(Content revision data)

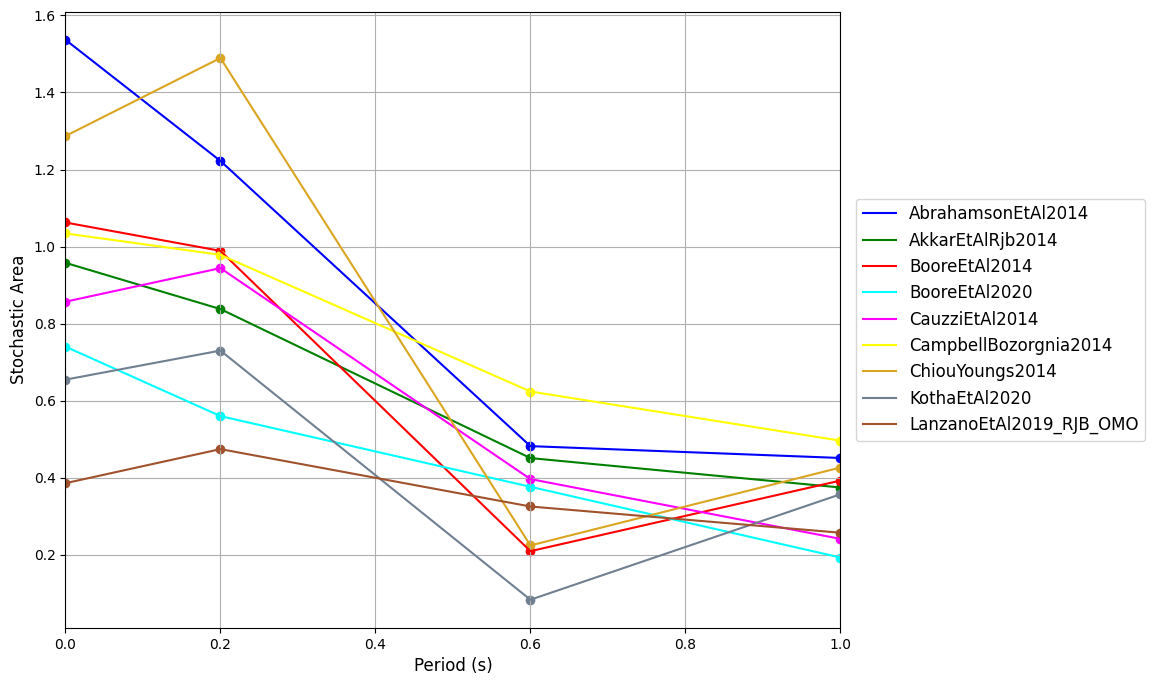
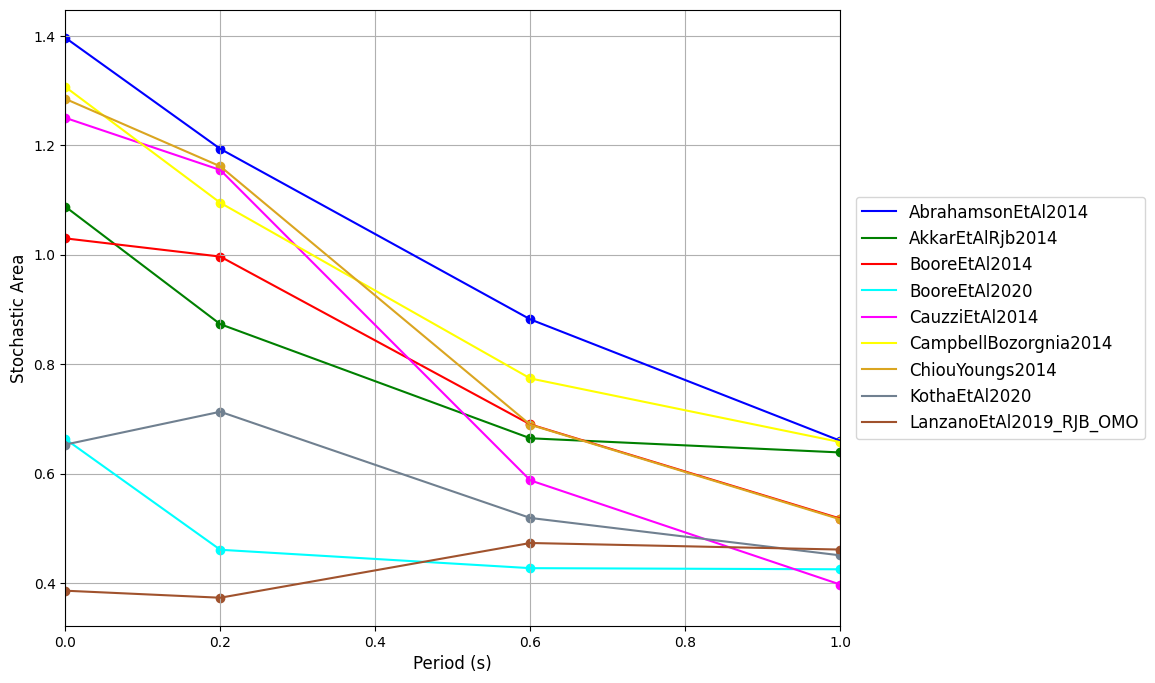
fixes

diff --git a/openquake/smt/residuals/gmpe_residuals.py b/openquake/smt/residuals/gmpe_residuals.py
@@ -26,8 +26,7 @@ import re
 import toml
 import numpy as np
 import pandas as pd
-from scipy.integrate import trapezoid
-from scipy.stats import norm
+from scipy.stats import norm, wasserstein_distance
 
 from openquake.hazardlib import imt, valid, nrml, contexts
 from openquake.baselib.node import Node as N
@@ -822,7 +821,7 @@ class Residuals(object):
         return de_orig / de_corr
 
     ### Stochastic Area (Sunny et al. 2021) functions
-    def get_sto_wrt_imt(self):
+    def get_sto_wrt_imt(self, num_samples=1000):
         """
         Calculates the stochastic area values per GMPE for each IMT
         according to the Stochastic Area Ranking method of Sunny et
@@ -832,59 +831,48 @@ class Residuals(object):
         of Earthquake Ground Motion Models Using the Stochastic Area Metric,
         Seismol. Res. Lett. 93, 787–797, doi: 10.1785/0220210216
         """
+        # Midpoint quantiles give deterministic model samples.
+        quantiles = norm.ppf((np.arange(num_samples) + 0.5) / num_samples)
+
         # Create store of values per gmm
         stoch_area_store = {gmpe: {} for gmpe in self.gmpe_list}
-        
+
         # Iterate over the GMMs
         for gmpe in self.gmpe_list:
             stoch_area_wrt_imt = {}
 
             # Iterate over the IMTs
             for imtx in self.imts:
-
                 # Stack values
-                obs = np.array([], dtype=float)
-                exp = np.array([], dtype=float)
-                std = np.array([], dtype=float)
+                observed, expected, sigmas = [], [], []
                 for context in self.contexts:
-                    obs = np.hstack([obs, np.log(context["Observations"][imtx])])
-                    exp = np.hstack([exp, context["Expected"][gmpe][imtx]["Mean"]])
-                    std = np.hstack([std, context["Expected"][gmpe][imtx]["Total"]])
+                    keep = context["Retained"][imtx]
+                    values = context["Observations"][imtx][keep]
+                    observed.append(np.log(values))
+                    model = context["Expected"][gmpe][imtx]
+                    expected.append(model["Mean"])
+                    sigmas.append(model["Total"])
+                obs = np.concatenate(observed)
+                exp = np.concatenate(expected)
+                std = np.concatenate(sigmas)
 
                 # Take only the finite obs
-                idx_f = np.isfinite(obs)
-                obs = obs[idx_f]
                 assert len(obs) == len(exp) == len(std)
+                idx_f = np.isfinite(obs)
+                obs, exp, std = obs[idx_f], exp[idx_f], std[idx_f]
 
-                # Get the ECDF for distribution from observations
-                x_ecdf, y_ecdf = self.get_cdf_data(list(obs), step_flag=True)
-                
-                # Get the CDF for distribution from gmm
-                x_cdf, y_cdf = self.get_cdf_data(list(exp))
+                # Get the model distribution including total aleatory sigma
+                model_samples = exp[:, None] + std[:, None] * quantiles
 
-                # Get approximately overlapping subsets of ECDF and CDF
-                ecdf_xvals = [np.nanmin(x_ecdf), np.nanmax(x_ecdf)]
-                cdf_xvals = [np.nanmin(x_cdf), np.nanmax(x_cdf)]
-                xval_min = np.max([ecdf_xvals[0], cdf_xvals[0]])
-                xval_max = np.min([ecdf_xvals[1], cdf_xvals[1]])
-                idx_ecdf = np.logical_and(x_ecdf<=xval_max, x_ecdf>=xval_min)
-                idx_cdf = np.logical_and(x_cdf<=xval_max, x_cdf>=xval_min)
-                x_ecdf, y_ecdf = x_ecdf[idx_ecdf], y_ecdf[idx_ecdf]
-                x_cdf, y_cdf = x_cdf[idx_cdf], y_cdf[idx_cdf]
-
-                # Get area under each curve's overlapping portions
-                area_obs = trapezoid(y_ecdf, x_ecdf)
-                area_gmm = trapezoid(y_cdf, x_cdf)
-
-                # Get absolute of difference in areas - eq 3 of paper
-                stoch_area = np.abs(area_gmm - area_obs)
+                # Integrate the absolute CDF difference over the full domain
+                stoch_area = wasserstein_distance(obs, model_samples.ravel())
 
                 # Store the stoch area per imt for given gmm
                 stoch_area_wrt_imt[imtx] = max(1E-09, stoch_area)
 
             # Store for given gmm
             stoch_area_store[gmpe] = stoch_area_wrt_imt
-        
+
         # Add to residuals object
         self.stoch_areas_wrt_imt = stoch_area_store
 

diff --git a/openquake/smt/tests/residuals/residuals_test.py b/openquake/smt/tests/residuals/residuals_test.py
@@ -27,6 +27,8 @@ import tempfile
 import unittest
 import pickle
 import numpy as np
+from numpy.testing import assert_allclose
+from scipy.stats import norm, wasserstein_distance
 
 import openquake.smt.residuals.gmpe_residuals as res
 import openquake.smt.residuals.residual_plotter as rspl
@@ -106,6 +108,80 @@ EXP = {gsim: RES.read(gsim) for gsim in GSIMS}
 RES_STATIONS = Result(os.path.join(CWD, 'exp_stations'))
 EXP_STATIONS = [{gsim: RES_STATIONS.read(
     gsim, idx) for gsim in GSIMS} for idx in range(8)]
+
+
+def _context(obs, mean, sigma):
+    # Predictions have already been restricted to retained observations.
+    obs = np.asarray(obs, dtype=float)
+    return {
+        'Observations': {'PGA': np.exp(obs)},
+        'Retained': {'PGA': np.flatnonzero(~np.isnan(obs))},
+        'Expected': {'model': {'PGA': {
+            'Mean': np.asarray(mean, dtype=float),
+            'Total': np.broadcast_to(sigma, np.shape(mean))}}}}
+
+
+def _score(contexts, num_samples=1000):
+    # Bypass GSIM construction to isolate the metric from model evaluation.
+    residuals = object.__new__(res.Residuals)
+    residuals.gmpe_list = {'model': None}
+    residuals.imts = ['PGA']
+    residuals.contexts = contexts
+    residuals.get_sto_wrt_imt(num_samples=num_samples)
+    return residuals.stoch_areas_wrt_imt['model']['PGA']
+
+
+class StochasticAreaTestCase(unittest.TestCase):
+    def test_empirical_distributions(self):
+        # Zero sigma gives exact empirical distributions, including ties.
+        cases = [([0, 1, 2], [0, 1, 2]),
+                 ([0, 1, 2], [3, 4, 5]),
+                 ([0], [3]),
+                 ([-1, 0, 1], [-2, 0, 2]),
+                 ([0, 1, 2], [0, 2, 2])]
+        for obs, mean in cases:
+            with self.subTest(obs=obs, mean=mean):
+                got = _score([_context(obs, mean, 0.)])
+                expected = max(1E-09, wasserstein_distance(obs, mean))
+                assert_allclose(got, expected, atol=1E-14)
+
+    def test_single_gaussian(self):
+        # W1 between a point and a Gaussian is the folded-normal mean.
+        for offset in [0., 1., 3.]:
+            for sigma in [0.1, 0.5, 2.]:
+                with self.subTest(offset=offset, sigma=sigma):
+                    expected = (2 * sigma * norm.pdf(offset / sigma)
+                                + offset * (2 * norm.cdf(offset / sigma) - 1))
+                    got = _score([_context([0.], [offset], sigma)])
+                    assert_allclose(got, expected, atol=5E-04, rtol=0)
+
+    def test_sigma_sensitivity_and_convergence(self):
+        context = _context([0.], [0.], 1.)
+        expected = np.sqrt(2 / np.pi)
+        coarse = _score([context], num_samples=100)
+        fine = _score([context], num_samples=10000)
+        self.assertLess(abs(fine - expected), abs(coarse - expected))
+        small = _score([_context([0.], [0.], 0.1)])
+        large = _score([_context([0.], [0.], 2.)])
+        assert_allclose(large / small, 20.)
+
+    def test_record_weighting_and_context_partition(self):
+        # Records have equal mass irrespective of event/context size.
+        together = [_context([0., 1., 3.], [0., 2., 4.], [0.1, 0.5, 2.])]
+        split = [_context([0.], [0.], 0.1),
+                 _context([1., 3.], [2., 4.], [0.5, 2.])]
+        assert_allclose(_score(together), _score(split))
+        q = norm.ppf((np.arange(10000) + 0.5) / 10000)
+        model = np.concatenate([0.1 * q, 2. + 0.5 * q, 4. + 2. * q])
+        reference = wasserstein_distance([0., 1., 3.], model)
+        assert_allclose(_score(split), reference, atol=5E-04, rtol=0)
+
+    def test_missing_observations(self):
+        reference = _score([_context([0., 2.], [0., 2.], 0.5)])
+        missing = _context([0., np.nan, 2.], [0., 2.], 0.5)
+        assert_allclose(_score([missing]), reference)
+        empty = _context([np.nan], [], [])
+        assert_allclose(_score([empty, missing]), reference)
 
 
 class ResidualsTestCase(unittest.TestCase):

---

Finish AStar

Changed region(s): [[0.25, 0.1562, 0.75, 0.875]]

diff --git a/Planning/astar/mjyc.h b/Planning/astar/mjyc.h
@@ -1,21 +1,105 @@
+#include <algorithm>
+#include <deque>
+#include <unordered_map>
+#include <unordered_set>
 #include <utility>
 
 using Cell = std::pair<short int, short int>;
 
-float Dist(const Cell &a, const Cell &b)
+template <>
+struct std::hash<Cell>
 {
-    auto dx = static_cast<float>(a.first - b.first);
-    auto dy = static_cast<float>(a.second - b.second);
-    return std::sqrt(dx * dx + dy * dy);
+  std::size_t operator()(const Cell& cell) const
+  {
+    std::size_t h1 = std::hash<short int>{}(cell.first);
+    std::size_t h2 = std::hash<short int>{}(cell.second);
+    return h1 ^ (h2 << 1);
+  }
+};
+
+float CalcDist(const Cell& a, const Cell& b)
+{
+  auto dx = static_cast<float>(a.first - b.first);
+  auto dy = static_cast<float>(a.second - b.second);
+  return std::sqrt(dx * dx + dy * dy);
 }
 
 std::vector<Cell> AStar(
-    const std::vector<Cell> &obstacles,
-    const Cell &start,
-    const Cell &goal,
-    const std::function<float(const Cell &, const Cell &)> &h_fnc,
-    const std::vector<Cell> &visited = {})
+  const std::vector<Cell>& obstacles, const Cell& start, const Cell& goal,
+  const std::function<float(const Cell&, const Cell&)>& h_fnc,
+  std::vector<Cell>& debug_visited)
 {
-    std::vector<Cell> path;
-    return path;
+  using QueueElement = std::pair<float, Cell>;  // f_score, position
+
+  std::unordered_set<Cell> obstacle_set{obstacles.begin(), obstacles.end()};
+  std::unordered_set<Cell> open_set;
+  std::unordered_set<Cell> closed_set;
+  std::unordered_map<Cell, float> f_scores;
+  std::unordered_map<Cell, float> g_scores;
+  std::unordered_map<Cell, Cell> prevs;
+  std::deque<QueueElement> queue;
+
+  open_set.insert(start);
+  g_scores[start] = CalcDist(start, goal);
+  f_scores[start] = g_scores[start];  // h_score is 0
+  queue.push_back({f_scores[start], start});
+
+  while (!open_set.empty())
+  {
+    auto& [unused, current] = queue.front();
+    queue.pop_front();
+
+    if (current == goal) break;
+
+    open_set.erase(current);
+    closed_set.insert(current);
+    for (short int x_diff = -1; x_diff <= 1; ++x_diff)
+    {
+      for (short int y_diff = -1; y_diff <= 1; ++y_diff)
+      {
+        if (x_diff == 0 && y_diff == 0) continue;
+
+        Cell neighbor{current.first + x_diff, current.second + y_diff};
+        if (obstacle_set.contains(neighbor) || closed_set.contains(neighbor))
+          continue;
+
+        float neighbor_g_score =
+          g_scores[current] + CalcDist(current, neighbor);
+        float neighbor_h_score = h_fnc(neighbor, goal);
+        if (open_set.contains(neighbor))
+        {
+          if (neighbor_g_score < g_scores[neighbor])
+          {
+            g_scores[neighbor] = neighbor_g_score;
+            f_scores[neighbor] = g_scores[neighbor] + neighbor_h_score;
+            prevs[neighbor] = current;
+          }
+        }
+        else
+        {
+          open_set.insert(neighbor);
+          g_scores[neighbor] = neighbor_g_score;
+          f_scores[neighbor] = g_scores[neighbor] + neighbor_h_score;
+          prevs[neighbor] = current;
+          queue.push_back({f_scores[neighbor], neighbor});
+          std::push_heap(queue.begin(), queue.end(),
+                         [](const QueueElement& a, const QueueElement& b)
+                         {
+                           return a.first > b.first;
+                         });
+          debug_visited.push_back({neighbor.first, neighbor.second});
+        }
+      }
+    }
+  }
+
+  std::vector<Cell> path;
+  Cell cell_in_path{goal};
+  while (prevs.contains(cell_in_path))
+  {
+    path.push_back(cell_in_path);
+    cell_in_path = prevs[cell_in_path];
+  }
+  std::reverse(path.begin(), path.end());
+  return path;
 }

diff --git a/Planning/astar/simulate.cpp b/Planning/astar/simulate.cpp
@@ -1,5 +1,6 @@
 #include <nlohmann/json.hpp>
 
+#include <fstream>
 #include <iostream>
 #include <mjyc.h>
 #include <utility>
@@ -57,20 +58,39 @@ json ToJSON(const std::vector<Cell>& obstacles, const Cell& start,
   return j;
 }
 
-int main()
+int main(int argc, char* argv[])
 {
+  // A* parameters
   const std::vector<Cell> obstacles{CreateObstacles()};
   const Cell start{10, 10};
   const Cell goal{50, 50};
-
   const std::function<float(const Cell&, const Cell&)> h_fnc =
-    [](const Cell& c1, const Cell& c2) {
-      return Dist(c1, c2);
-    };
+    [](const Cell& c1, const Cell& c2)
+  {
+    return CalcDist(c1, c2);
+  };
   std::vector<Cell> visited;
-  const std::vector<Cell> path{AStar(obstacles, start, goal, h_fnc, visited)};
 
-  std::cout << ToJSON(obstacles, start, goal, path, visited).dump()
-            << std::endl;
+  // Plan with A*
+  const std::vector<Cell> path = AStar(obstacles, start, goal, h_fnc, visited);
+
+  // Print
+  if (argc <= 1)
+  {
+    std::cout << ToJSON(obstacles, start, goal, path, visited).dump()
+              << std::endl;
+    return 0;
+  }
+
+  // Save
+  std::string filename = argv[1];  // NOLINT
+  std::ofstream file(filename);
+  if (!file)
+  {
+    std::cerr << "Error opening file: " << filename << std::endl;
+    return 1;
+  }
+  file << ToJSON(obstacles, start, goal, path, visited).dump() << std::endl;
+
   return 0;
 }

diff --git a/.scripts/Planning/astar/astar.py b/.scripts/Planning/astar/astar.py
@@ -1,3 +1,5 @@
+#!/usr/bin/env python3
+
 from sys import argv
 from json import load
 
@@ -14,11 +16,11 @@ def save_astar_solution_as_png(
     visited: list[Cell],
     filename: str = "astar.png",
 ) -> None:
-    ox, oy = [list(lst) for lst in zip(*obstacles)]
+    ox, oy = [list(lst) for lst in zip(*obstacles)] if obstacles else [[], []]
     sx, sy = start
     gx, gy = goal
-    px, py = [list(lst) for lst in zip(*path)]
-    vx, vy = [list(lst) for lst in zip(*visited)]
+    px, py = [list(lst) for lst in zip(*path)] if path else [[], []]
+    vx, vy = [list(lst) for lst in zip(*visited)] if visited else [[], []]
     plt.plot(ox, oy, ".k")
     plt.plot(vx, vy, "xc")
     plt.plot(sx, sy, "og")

--

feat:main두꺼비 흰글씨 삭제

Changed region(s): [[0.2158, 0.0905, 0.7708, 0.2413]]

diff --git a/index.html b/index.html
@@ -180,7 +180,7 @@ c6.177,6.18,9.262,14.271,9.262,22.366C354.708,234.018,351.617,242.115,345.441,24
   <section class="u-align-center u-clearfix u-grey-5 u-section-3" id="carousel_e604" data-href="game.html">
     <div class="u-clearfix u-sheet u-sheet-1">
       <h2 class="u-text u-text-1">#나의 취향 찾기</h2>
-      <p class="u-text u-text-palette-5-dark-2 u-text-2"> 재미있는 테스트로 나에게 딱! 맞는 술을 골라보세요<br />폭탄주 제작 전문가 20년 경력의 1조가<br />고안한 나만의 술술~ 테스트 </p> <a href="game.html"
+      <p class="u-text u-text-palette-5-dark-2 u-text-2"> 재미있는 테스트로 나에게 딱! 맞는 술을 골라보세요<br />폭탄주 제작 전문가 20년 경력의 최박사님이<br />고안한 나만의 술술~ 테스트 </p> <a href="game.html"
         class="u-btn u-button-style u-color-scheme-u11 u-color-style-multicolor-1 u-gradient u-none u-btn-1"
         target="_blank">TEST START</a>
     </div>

> EXERCISE PROMPT: State how many lines of the records contain the word "deque". Give that number alone.

> RESULT: 2